--- RECORDS TO USE Enclosed Below ---

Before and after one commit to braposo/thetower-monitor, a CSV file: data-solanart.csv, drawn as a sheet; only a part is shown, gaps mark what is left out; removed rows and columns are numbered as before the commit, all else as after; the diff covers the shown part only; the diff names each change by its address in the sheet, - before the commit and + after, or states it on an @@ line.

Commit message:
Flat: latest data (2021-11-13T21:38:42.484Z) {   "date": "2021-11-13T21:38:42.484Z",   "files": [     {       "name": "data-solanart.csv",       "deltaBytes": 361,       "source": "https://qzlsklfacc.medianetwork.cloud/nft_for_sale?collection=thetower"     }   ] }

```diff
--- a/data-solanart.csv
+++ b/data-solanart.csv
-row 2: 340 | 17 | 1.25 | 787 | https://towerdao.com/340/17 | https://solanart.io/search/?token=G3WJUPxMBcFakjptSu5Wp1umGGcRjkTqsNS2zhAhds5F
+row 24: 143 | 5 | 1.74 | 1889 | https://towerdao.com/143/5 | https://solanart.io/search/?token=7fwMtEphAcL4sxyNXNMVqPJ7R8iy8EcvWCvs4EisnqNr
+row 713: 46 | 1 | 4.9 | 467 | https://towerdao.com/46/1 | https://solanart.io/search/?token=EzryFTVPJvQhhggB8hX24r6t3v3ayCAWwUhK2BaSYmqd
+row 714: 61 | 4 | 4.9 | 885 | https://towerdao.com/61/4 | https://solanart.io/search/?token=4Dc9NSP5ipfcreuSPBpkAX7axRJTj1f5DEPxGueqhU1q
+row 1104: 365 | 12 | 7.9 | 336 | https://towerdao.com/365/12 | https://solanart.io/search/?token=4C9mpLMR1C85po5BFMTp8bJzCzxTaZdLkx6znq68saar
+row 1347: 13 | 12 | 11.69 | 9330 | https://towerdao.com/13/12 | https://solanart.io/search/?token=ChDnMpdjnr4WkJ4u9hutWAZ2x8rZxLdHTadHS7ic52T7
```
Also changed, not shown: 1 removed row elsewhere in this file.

--- End of Enclosed RECORDS TO USE ---

Could you return all lines from the data above that contain the string "thetower"?

§ ANSWER BOX:
Before and after one commit to braposo/thetower-monitor, a CSV file: data-solanart.csv, drawn as a sheet; only a part is shown, gaps mark what is left out; removed rows and columns are numbered as before the commit, all else as after; the diff covers the shown part only; the diff names each change by its address in the sheet, - before the commit and + after, or states it on an @@ line.
Flat: latest data (2021-11-13T21:38:42.484Z) {   "date": "2021-11-13T21:38:42.484Z",   "files": [     {       "name": "data-solanart.csv",       "deltaBytes": 361,       "source": "https://qzlsklfacc.medianetwork.cloud/nft_for_sale?collection=thetower"     }   ] }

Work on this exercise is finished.